Steven: We’ve already begun to write for something else. We don’t know if it’s going to be the next record or other projects, but the writing has changed. It’s gotten more difficult and more intricate, but I think, in the end, it’s tighter and better.
TWO: What is it like for a punk band in Houston, which is known primarily for its vibrant rap and hip hop scene?
Niki Sevven: Hip hop always reigns supreme in Houston, but the rock and punk scene kind of goes in cycles. Definitely the heavier rock is more accepted— the more bar rock, cock rock kind of thing, but the punk scene comes in waves. Right now there’s a lot of really good bands, but ten years from now they’re probably all going to be broken up.
Steven: Well, no band lasts ten years anymore.
Niki: Yeah, in Houston it’s really rare. We’ve been together for like, what, eight years?
Steven: No! Seven. Eight? That’s ridiculous! Seven!
Andrew Keith: Seven.
Niki: Eight is ridiculous! So, seven. And that’s really rare for Houston. Usually, the lifespan of a band is maybe two years, tops.
Steven: I would say bands last about two years.
Niki: They’re ridiculously bad for not touring, not getting out there, and they just expect everything to come to them—
Steven: Although, that has changed in, I would say, the past two years. More bands, like Muhammad Ali…
Niki: Oh yeah, they tour nonstop. White Crime started touring.
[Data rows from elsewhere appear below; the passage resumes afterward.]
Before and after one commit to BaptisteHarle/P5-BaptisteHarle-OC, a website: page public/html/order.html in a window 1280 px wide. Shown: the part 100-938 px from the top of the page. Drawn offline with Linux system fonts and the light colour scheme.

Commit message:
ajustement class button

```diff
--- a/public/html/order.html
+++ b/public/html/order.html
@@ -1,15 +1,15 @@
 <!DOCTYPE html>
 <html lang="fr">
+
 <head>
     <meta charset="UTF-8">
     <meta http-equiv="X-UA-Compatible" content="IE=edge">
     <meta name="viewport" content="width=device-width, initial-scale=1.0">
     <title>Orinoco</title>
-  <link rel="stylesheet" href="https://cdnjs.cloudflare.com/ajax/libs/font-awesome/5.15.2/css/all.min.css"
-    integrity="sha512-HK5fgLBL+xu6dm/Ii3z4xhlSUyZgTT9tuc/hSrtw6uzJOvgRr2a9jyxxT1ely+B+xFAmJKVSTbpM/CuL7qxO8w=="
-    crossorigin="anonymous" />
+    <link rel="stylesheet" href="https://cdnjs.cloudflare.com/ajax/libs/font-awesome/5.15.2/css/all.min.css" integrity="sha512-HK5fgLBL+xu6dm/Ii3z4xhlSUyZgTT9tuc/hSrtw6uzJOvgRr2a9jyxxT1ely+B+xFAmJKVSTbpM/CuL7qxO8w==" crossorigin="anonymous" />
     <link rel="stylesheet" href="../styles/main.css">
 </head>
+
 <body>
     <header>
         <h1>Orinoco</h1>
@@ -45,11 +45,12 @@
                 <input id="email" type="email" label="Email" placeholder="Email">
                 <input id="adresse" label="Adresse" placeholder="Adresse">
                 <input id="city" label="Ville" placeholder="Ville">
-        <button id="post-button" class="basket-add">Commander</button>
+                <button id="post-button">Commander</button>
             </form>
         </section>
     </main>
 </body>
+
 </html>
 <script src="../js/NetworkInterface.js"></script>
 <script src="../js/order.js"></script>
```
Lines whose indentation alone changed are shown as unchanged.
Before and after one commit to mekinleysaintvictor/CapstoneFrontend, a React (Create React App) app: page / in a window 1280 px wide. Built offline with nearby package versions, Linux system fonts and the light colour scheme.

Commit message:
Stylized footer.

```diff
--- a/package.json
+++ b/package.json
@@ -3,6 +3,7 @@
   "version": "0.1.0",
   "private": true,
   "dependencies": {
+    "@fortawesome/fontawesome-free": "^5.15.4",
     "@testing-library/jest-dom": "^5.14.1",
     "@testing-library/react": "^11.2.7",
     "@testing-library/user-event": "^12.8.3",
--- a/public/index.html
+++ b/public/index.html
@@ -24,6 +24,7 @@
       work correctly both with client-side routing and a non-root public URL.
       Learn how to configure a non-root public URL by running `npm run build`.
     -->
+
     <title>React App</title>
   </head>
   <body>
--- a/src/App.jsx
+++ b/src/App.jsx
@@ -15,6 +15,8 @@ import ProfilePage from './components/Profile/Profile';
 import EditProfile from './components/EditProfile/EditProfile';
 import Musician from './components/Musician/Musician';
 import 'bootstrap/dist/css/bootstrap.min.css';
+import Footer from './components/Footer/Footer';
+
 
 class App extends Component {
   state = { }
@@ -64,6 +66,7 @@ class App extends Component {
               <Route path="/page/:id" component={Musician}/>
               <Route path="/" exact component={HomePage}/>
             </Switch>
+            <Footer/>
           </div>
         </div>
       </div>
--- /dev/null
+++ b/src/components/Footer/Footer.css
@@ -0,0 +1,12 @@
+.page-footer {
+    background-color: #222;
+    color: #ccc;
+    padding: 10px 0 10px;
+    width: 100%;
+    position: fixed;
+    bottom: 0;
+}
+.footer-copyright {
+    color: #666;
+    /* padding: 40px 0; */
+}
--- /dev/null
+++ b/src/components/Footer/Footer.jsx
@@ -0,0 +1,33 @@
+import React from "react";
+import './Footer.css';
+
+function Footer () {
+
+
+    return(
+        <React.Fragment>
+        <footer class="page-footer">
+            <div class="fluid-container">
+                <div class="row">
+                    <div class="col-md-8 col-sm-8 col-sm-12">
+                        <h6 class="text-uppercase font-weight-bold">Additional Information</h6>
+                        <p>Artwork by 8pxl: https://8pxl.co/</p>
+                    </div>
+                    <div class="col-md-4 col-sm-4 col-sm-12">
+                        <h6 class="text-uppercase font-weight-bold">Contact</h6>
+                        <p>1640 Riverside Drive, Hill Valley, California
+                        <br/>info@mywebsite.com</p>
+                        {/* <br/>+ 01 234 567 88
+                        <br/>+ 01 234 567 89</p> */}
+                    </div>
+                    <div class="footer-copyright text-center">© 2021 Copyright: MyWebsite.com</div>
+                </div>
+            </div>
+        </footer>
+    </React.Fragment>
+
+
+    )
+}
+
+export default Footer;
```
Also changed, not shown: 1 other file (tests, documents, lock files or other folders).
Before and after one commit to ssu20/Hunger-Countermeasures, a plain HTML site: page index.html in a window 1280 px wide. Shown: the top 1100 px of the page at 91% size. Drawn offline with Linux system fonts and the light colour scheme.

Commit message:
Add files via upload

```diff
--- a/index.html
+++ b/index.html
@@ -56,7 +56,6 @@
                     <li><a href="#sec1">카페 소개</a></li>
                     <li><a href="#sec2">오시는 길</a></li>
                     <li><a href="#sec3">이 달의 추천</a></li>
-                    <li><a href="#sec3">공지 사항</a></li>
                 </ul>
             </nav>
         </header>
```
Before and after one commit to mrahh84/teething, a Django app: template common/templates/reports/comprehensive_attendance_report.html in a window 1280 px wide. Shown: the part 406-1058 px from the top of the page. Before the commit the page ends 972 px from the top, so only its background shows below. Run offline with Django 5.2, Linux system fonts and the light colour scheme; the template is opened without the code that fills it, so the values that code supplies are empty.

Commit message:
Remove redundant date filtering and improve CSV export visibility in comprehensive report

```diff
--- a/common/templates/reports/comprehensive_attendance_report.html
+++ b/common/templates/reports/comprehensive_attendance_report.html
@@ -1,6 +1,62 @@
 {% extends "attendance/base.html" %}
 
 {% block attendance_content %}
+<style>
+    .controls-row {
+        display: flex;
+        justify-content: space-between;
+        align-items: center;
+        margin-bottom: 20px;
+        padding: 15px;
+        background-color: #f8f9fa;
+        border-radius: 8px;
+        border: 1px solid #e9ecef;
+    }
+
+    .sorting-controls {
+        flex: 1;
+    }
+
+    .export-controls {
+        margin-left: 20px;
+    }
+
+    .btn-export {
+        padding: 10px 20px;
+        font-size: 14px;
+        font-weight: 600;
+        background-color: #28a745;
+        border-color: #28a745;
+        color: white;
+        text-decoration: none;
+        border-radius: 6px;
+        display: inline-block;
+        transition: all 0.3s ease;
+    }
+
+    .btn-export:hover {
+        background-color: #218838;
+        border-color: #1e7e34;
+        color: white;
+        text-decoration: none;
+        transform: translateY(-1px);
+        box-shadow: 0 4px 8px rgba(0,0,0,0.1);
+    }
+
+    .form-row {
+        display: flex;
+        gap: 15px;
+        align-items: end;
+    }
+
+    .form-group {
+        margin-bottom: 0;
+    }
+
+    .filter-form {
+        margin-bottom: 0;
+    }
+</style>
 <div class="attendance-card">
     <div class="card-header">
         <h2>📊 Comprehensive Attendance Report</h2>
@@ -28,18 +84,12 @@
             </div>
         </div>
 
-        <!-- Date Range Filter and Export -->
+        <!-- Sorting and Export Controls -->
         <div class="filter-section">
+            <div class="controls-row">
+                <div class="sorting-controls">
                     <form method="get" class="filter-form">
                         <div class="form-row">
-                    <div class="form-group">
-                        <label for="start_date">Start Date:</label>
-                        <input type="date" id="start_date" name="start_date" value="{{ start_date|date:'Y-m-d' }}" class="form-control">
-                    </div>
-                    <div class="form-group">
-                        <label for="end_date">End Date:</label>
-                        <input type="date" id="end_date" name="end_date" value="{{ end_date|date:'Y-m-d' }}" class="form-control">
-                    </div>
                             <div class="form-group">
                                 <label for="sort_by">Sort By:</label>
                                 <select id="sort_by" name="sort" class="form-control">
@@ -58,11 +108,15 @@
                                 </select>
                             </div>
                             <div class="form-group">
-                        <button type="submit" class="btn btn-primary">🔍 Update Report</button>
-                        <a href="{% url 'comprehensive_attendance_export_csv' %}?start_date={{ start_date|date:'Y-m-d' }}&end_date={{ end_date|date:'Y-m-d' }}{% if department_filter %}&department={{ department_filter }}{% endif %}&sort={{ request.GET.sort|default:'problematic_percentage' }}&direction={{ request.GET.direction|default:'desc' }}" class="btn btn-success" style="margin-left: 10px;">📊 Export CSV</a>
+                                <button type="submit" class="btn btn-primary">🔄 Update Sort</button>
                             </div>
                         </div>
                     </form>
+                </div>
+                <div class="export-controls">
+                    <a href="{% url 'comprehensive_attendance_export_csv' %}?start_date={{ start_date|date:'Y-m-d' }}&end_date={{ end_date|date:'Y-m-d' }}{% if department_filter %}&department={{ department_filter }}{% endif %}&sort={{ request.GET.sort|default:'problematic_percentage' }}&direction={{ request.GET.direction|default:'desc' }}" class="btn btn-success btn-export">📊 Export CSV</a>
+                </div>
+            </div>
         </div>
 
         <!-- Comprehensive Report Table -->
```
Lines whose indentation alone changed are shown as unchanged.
Steven: A lot of the other scenes, like even the indie rock bands, which you would think…if someone’s coming from a place where they actually want success in the music industry, and they want to become…at least known, maybe not a star, but they want to be known and respected, and I think that a lot of the indie rock scene is more susceptible to that than the punk rock scene, but even the Houston indie rock bands didn’t do much. When they were coming around and putting out records, they didn’t try to find a label. They didn’t end up on something that could distribute them worldwide, and they certainly didn’t stay on the road for six months out of the year like other cities push their bands to do. Like Denton, for example…like Midlake. You guys spawned Midlake, and they tour all the time, and they’re getting way bigger…I just mean that, if that band were from Houston, they would probably have been torn down a little bit quicker, and maybe wouldn’t have pushed as hard.
THREE: How do you picture Something Fierce two years from now?
Steven: I don’t know. Hopefully finishing another record and going on the road. I don’t think that…There’s a lot going on in all of our lives right now. There’s a lot changing, but I don’t think that we’re the type of band that can break up. Even if…It’s kind of like, if you’re familiar with the Red Downs, they’re all living in different countries and moving apart, but they still manage to find time to write songs, record them, and tour, and I can see us, no matter what happens, being a band like that. We’ll always find a way to come back together, because we just work together in a way that we can’t with other people.
– Interview by Michael Briggs/Transcription by Dale Jones